Stored dataset items:
┌──
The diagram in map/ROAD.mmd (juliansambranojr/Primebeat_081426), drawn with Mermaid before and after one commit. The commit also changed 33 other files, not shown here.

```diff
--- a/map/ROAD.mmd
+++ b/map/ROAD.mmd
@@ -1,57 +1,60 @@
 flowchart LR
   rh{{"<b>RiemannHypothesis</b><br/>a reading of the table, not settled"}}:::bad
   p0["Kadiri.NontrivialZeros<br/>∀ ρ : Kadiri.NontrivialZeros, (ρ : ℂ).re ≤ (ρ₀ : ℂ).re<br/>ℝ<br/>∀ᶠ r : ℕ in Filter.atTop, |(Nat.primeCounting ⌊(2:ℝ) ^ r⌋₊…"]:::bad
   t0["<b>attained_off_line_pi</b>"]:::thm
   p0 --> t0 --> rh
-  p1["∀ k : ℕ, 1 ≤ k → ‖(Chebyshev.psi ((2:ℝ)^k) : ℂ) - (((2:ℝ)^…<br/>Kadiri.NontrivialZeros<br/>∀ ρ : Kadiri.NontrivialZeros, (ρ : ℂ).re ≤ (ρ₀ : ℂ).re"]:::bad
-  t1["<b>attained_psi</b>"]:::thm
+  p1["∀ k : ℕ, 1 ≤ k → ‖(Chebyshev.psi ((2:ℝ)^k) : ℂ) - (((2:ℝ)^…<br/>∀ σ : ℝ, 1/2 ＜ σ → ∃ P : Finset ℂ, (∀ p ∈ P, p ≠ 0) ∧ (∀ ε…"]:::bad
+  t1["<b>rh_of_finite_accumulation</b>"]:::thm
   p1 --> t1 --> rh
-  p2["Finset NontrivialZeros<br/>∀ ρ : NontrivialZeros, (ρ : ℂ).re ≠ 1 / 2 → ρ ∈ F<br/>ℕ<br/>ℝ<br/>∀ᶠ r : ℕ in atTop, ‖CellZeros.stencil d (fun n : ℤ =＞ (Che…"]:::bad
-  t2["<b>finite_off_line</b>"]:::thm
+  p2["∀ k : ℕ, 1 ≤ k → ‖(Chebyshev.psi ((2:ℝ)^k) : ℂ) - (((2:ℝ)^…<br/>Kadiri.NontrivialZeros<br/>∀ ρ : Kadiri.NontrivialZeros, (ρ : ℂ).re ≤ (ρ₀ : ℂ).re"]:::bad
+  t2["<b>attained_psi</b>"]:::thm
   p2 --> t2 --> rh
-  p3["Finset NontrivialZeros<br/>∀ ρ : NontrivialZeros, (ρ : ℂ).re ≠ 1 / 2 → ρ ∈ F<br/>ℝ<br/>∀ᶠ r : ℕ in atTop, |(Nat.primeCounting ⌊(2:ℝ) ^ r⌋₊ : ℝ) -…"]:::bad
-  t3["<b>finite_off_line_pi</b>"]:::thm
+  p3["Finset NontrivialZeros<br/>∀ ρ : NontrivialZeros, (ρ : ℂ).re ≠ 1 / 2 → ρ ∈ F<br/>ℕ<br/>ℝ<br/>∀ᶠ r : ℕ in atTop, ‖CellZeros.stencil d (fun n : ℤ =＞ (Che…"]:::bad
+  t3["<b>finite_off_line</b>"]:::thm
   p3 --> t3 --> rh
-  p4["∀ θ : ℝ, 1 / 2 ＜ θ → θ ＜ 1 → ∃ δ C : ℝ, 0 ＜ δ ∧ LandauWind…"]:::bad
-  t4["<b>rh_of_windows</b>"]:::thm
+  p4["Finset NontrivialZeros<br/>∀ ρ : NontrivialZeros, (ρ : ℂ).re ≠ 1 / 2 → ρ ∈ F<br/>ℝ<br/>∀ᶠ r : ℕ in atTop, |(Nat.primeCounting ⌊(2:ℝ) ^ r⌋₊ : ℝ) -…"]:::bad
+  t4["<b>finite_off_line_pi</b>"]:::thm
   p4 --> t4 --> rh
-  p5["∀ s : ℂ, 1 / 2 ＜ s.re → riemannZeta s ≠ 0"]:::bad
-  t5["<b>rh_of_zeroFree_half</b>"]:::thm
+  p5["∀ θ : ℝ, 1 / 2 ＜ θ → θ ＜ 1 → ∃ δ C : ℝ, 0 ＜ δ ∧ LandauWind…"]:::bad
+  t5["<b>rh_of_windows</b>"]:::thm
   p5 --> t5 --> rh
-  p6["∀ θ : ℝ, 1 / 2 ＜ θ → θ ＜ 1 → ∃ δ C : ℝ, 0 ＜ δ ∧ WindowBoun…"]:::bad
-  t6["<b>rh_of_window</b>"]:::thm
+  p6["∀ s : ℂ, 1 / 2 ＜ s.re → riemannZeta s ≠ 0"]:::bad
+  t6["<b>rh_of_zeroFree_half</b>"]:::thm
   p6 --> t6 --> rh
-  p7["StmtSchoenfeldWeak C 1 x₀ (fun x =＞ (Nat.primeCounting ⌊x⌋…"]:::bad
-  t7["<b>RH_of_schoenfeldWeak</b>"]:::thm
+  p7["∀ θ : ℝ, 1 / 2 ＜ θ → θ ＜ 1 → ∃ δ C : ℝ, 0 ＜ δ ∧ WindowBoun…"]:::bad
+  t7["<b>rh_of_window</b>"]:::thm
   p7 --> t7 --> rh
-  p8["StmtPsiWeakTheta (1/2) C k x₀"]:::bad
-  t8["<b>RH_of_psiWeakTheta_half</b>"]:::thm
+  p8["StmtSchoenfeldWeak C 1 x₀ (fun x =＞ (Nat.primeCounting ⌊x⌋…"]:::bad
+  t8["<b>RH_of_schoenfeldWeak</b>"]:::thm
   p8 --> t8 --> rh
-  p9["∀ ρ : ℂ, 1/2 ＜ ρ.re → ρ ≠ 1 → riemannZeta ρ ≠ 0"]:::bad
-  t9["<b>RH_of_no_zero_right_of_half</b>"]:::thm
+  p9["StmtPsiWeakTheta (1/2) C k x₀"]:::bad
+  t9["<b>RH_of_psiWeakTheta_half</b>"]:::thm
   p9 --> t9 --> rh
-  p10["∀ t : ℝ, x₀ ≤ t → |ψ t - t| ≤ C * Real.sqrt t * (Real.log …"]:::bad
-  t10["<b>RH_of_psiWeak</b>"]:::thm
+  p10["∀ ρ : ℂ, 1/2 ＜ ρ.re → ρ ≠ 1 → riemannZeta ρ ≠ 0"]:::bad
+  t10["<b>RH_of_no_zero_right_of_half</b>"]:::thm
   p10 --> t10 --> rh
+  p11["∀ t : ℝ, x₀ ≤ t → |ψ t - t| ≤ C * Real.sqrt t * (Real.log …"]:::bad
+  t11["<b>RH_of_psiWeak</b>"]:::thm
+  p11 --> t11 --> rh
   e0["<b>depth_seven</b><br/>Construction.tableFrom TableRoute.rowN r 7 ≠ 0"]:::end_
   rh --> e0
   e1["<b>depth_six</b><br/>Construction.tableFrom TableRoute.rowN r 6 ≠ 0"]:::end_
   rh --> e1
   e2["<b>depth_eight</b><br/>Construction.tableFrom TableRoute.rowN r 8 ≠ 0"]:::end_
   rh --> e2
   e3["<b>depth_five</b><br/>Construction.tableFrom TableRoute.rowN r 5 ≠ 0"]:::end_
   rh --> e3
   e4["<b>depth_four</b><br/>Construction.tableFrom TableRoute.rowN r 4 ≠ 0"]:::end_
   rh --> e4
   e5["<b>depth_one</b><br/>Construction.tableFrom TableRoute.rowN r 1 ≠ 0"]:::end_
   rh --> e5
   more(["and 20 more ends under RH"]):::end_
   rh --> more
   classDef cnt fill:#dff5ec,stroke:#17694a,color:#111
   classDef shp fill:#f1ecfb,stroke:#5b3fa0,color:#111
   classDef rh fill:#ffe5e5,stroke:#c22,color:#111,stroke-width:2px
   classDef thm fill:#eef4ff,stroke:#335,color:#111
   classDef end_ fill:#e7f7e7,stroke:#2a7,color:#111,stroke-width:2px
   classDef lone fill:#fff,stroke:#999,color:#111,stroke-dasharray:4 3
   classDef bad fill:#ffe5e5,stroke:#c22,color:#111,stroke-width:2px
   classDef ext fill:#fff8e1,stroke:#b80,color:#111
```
└──
THE PROBLEM: Lines that contain "NontrivialZeros" are the result; find them in the entries above and copy each one.

RESPONSE TO THE TASK:
   p0["Kadiri.NontrivialZeros<br/>∀ ρ : Kadiri.NontrivialZeros, (ρ : ℂ).re ≤ (ρ₀ : ℂ).re<br/>ℝ<br/>∀ᶠ r : ℕ in Filter.atTop, |(Nat.primeCounting ⌊(2:ℝ) ^ r⌋₊…"]:::bad
-  p1["∀ k : ℕ, 1 ≤ k → ‖(Chebyshev.psi ((2:ℝ)^k) : ℂ) - (((2:ℝ)^…<br/>Kadiri.NontrivialZeros<br/>∀ ρ : Kadiri.NontrivialZeros, (ρ : ℂ).re ≤ (ρ₀ : ℂ).re"]:::bad
-  p2["Finset NontrivialZeros<br/>∀ ρ : NontrivialZeros, (ρ : ℂ).re ≠ 1 / 2 → ρ ∈ F<br/>ℕ<br/>ℝ<br/>∀ᶠ r : ℕ in atTop, ‖CellZeros.stencil d (fun n : ℤ =＞ (Che…"]:::bad
+  p2["∀ k : ℕ, 1 ≤ k → ‖(Chebyshev.psi ((2:ℝ)^k) : ℂ) - (((2:ℝ)^…<br/>Kadiri.NontrivialZeros<br/>∀ ρ : Kadiri.NontrivialZeros, (ρ : ℂ).re ≤ (ρ₀ : ℂ).re"]:::bad
-  p3["Finset NontrivialZeros<br/>∀ ρ : NontrivialZeros, (ρ : ℂ).re ≠ 1 / 2 → ρ ∈ F<br/>ℝ<br/>∀ᶠ r : ℕ in atTop, |(Nat.primeCounting ⌊(2:ℝ) ^ r⌋₊ : ℝ) -…"]:::bad
+  p3["Finset NontrivialZeros<br/>∀ ρ : NontrivialZeros, (ρ : ℂ).re ≠ 1 / 2 → ρ ∈ F<br/>ℕ<br/>ℝ<br/>∀ᶠ r : ℕ in atTop, ‖CellZeros.stencil d (fun n : ℤ =＞ (Che…"]:::bad
+  p4["Finset NontrivialZeros<br/>∀ ρ : NontrivialZeros, (ρ : ℂ).re ≠ 1 / 2 → ρ ∈ F<br/>ℝ<br/>∀ᶠ r : ℕ in atTop, |(Nat.primeCounting ⌊(2:ℝ) ^ r⌋₊ : ℝ) -…"]:::bad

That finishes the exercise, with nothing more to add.